Tom Zakrajsek and Becky Calvin, who train their skaters at Colorado Springs' World Arena, bring two senior men to San Jose: 2009 U.S. silver medalist Brandon Mroz and 2011 U.S. junior champion Max Aaron.

The 21-year-old Mroz, who landed the first-ever quadruple Lutz in competition at the Colorado Springs Invitational in September (Watch here) and repeated the feat at 2011 NHK Trophy (Watch here), may not execute the spectacular maneuver this week.

"He hasn't been training the quad Lutz as much," Zakrajsek said. "Prior to Christmas, he was training four quads [toe, Lutz, loop and flip], and then he got sick and was battling a cold, so he backed off a bit, although he can certainly still rotate them.

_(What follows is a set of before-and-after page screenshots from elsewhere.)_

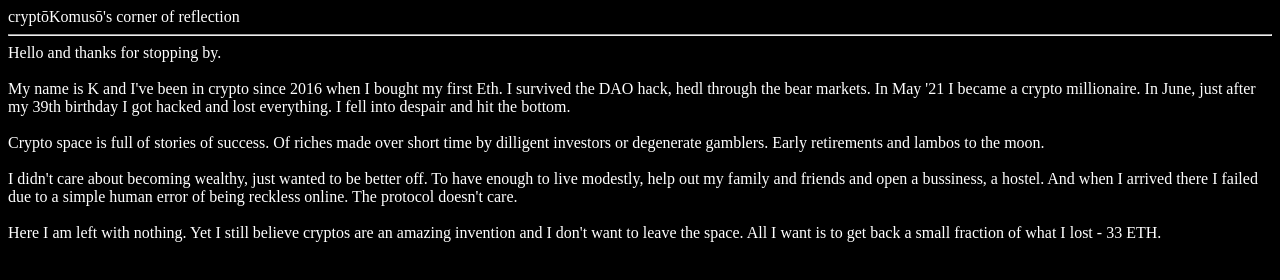
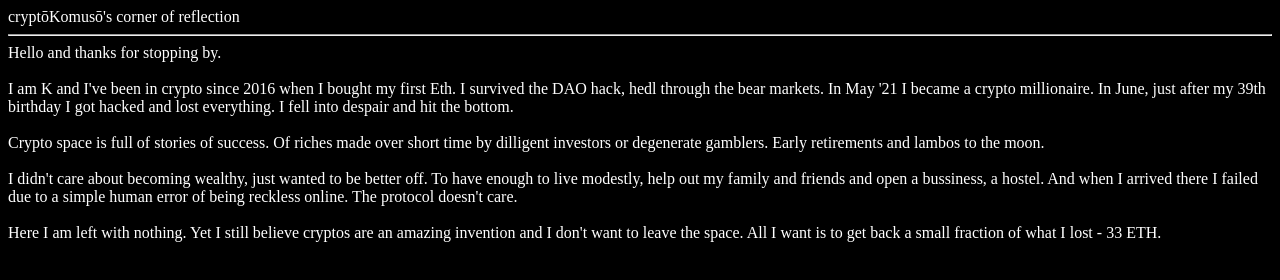
Before and after one commit to cryptoKomuso/cryptoKomuso.github.io, a plain HTML site: page main.html in a window 1280 px wide. Drawn offline with Linux system fonts and the light colour scheme.

Commit message:
Update main.html

```diff
--- a/main.html
+++ b/main.html
@@ -18,7 +18,7 @@
 			<section>
 			Hello and thanks for stopping by. <br/>
 			<br/>
-			My name is K and I've been in crypto since 2016 when I bought my first Eth. I survived the DAO hack, hedl through the bear markets. In May '21 I became a crypto millionaire. In June, just after my 39th birthday I got hacked and lost everything. I fell into despair and hit the bottom.<br/>
+			I am K and I've been in crypto since 2016 when I bought my first Eth. I survived the DAO hack, hedl through the bear markets. In May '21 I became a crypto millionaire. In June, just after my 39th birthday I got hacked and lost everything. I fell into despair and hit the bottom.<br/>
 			<br/>
 			Crypto space is full of stories of success. Of riches made over short time by dilligent investors or degenerate gamblers. Early retirements and lambos to the moon.<br/>
 			<br/>
```
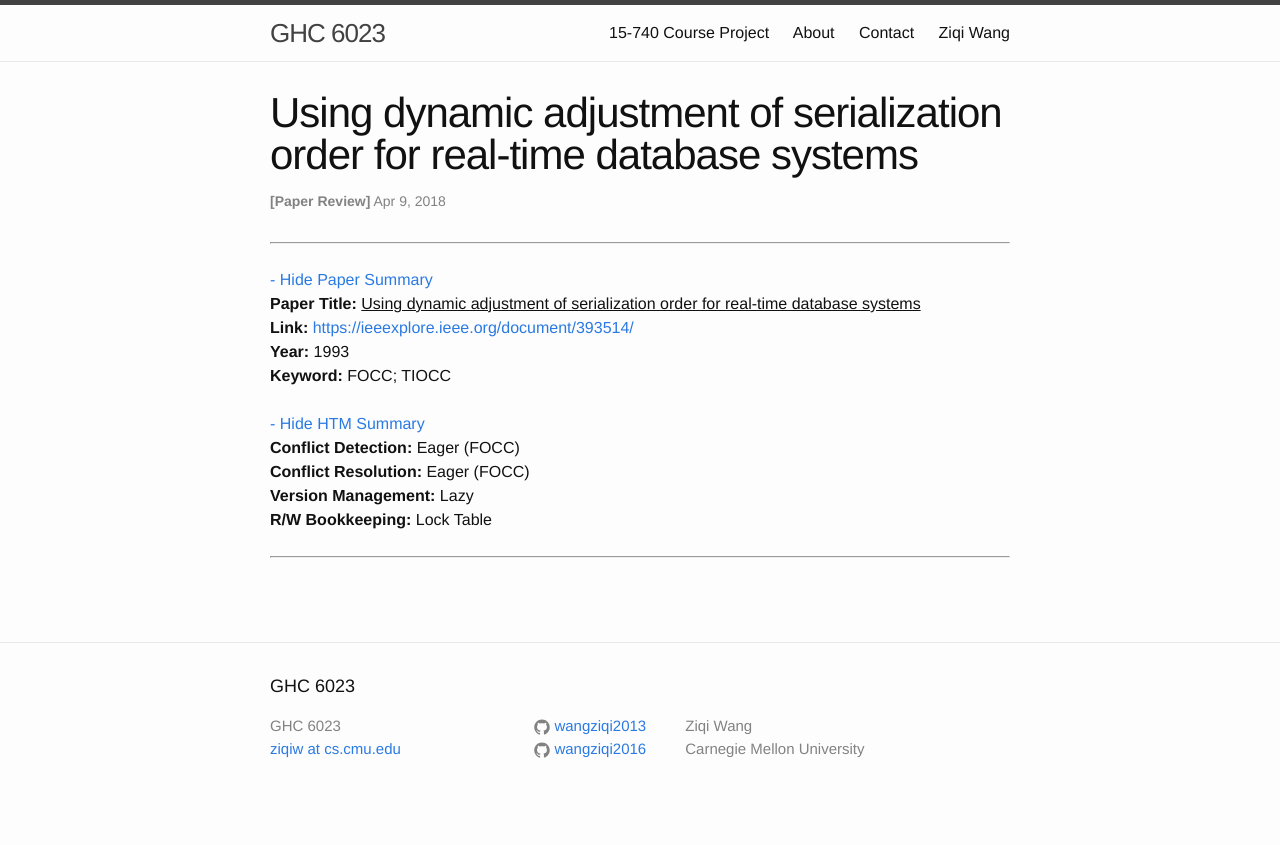
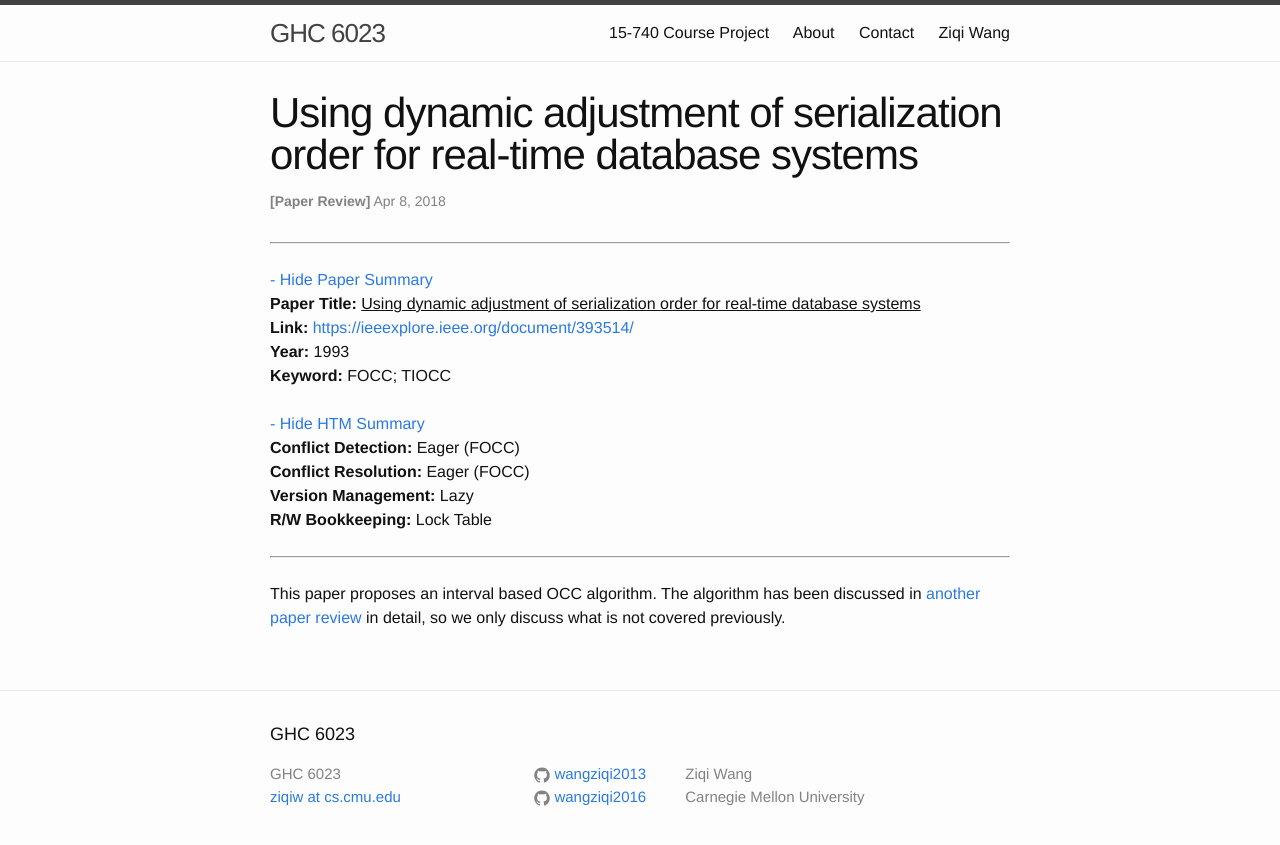
Before and after one commit to wangziqi2013/wangziqi2013.github.io, a Jekyll site: the page built from _posts/2018-04-09-Using-Dym-Adj-of-Serialization-Order-for-Real-Time-DBMS.markdown, in a window 1280 px wide. Shown: the top 845 px of the page. Built offline with Jekyll 4.4.1, drawn with Linux system fonts in a browser that asks for light colours.

Commit message:
Adding post URL cross reference

```diff
--- a/_posts/2018-04-09-Using-Dym-Adj-of-Serialization-Order-for-Real-Time-DBMS.markdown
+++ b/_posts/2018-04-09-Using-Dym-Adj-of-Serialization-Order-for-Real-Time-DBMS.markdown
@@ -12,3 +12,7 @@ htm_cd: Eager (FOCC)
 htm_cr: Eager (FOCC)
 version_mgmt: Lazy
 ---
+
+This paper proposes an interval based OCC algorithm. The algorithm has been discussed in [another
+paper review]({% post_url 2018-04-07-Concurrent-Certifications-by-Intervals-of-ts-in-distributed-dbms %})
+in detail, so we only discuss what is not covered previously.
```
Also changed, not shown: other parts of _posts/2018-04-09-Using-Dym-Adj-of-Serialization-Order-for-Real-Time-DBMS.markdown (+1 -1 lines).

"I recommended taking the [quad] Lutz out of the short, because he's done quad toe in the short many times with good success. As for the free, we'll see. It will be either [quad] toe or Lutz. It's the first jump in the program, and the set-up is similar, so if he feels good he might try it. He certainly wants to do it."

In addition to jumps, Zakrajsek wants to see his skater fully interpret his programs, including a short to "Mack the Knife" and free to Bizet's Carmen.

"The feedback we've gotten is that judges want to see him relate to the music and audience more," he said. "In the long, we tweaked the pacing and moved one spin. That really seems to have helped."

Aaron, too, arrives in San Jose fit and ready, Zakrajsek said.

"He's been training very hard. He's improved a lot, especially his artistry, plus his quad [Salchow] is more consistent. He's doing clean shorts and longs in practice.

"When you're the U.S. junior champion, people really look at your first nationals as a senior, and certainly he's working to get the highest scores he can."

Zakrajsek has been targeting two areas in particular.

"He's able to do a Level 4 flying spin, so we'd like to see that," he said. "We're also working on triple Axel-triple toe [combination] for the long program."